■ **REQUIRED ACTION**: Every line of the material below in which "Shack" shows up is to be located and copied.

•••••

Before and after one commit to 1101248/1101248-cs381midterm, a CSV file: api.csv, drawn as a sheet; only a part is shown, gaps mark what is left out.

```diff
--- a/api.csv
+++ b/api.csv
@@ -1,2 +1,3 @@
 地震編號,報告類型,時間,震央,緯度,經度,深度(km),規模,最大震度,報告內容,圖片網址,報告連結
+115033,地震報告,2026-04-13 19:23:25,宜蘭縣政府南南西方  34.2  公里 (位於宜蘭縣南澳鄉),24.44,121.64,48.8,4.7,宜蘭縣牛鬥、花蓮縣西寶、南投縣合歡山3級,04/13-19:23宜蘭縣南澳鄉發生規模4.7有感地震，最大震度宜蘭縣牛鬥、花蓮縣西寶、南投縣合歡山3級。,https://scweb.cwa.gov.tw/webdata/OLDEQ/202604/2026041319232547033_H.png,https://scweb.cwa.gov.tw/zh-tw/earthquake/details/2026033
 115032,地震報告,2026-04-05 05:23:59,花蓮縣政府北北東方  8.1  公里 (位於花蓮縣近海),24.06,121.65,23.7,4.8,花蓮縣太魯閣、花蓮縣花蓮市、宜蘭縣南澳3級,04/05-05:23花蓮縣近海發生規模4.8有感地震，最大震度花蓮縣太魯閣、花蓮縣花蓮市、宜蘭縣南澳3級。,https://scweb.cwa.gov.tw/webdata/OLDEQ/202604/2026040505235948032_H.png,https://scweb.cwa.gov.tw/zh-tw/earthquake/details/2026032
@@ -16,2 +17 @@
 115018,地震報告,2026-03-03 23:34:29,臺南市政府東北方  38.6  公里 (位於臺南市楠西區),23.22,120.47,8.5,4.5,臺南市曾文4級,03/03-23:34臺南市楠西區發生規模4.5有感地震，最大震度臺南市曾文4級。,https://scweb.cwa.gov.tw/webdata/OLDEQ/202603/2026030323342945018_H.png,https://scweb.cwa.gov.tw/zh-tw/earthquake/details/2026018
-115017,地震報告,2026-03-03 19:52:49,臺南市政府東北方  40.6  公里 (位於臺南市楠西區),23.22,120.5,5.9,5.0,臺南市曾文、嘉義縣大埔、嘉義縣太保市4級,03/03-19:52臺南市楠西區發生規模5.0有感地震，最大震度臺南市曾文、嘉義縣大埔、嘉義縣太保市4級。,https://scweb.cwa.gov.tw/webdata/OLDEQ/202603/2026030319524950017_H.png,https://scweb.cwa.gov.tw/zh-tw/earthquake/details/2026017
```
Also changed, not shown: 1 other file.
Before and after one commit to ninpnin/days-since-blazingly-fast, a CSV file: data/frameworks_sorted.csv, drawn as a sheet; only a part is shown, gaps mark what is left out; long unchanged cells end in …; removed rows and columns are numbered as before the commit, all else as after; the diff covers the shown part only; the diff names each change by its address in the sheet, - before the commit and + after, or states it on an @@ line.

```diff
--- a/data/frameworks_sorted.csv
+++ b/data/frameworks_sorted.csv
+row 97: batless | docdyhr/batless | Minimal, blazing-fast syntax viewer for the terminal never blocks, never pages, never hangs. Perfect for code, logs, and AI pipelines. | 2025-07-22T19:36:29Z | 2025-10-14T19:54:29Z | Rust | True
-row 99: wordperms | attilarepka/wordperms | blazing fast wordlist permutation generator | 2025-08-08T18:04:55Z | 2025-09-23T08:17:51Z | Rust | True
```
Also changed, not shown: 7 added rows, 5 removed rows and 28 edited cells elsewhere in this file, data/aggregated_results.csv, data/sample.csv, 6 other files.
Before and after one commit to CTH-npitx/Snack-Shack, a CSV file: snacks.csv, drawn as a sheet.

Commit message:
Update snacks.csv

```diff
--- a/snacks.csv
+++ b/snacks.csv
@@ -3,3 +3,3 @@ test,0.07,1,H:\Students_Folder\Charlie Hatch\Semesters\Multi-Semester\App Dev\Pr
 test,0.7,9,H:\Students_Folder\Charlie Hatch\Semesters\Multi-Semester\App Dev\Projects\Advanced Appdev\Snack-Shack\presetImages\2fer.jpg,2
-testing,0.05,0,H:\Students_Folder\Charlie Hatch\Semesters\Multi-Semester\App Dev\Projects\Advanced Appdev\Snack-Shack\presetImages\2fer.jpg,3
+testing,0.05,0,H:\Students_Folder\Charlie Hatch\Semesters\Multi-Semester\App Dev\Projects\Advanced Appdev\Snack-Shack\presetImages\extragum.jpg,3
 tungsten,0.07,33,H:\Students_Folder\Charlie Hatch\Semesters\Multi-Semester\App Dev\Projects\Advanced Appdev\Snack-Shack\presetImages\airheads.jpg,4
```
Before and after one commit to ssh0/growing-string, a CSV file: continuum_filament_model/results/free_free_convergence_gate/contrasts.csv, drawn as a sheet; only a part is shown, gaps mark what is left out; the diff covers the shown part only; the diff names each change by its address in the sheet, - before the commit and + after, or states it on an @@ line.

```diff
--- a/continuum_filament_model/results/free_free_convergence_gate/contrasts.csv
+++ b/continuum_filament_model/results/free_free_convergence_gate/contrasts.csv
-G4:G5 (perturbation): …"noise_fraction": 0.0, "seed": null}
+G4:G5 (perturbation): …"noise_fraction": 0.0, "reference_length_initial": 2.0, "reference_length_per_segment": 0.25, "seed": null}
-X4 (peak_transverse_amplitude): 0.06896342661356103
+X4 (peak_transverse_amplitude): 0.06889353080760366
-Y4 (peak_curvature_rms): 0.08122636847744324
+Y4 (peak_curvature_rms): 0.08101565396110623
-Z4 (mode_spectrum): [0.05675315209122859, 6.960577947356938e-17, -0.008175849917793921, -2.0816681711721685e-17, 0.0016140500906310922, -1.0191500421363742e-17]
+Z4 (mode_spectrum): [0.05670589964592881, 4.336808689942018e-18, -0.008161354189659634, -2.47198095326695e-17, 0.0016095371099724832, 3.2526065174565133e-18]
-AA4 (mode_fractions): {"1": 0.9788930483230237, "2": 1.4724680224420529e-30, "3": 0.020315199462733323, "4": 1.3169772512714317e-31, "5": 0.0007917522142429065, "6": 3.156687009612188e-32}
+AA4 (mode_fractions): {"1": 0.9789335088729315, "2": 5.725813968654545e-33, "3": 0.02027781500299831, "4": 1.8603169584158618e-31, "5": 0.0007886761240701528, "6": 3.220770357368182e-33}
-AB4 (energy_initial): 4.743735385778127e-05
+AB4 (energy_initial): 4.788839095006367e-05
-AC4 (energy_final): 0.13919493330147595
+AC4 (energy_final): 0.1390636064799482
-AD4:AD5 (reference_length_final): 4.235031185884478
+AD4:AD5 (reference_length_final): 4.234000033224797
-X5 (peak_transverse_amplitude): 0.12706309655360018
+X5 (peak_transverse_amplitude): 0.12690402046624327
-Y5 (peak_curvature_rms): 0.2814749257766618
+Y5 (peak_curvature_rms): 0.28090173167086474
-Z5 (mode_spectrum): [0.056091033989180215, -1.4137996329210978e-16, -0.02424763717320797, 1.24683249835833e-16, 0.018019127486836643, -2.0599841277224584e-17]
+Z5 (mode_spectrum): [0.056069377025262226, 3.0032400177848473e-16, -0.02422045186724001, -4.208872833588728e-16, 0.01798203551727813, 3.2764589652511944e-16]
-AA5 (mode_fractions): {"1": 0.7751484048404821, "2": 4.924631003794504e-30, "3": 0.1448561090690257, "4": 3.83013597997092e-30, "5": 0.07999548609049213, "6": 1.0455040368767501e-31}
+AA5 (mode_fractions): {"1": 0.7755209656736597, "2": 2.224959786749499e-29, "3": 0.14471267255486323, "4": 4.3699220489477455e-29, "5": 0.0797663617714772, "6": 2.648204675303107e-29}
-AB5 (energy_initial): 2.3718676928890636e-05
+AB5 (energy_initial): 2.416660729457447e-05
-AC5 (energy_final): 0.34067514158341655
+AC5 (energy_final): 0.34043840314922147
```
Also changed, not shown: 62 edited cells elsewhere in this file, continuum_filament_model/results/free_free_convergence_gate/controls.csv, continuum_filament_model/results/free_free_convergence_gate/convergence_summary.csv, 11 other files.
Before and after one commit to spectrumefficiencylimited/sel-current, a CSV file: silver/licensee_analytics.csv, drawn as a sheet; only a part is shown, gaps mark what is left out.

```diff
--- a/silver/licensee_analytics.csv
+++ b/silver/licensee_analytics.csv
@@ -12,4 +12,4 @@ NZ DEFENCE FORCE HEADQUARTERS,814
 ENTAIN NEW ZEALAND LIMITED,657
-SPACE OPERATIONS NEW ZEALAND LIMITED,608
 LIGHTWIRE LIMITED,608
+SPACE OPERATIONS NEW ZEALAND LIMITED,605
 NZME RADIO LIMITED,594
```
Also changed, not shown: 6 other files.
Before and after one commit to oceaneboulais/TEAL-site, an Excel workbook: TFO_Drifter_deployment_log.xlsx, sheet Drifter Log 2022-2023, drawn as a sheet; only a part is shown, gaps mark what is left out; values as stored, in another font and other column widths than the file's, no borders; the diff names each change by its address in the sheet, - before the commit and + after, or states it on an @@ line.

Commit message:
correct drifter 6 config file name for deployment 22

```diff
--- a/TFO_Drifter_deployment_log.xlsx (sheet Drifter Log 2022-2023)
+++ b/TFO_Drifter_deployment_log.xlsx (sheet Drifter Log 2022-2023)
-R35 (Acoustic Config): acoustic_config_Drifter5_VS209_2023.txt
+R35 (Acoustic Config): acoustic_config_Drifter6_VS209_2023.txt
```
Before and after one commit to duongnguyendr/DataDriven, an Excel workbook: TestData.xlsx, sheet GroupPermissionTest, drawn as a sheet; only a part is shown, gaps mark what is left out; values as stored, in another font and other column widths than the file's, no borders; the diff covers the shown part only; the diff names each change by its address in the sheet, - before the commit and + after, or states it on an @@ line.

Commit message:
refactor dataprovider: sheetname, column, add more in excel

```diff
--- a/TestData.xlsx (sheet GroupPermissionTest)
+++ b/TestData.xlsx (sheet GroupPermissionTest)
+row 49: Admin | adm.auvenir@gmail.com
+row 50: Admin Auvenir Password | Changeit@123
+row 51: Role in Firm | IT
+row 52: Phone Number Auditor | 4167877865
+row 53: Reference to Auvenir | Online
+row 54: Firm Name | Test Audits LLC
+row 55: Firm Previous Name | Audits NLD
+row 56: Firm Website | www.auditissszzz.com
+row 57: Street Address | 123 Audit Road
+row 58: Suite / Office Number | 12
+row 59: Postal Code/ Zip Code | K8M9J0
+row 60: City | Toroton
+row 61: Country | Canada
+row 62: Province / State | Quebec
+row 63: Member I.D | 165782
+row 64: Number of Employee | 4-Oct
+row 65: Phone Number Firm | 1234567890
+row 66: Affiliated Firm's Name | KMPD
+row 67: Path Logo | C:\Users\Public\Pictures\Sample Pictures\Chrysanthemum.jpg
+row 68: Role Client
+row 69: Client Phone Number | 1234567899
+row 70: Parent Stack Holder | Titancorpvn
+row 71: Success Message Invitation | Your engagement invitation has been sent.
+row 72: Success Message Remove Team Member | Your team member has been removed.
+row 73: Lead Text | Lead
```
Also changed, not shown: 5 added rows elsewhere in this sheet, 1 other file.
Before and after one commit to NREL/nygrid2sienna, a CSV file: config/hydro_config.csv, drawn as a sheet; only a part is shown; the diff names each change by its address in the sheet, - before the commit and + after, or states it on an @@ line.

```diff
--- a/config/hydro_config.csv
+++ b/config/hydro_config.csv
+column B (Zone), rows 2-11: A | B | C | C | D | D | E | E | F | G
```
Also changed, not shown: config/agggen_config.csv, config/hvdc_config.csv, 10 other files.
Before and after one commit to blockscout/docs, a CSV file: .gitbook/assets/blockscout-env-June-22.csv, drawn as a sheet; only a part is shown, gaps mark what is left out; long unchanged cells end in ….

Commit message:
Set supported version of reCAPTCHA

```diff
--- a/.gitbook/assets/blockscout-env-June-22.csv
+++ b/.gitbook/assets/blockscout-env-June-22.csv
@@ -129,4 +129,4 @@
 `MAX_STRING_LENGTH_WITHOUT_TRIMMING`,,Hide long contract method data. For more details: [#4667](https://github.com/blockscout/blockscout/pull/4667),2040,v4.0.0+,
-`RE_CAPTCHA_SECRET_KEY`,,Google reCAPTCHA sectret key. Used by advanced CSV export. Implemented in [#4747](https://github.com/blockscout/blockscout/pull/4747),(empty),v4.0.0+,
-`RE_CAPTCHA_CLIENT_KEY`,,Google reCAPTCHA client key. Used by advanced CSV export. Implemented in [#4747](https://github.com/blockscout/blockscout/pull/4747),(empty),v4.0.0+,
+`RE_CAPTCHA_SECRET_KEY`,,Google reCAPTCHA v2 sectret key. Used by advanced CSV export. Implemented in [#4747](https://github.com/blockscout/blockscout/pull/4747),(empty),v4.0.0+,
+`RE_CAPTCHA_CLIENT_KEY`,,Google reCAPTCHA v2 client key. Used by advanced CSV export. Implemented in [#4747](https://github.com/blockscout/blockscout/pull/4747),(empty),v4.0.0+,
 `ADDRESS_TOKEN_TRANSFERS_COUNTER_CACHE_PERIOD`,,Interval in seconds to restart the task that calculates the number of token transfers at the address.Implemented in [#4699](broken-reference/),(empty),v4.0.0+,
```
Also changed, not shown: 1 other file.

•••••

■ **EXERCISE RESULT**:
Before and after one commit to CTH-npitx/Snack-Shack, a CSV file: snacks.csv, drawn as a sheet.
 test,0.7,9,H:\Students_Folder\Charlie Hatch\Semesters\Multi-Semester\App Dev\Projects\Advanced Appdev\Snack-Shack\presetImages\2fer.jpg,2
-testing,0.05,0,H:\Students_Folder\Charlie Hatch\Semesters\Multi-Semester\App Dev\Projects\Advanced Appdev\Snack-Shack\presetImages\2fer.jpg,3
+testing,0.05,0,H:\Students_Folder\Charlie Hatch\Semesters\Multi-Semester\App Dev\Projects\Advanced Appdev\Snack-Shack\presetImages\extragum.jpg,3
 tungsten,0.07,33,H:\Students_Folder\Charlie Hatch\Semesters\Multi-Semester\App Dev\Projects\Advanced Appdev\Snack-Shack\presetImages\airheads.jpg,4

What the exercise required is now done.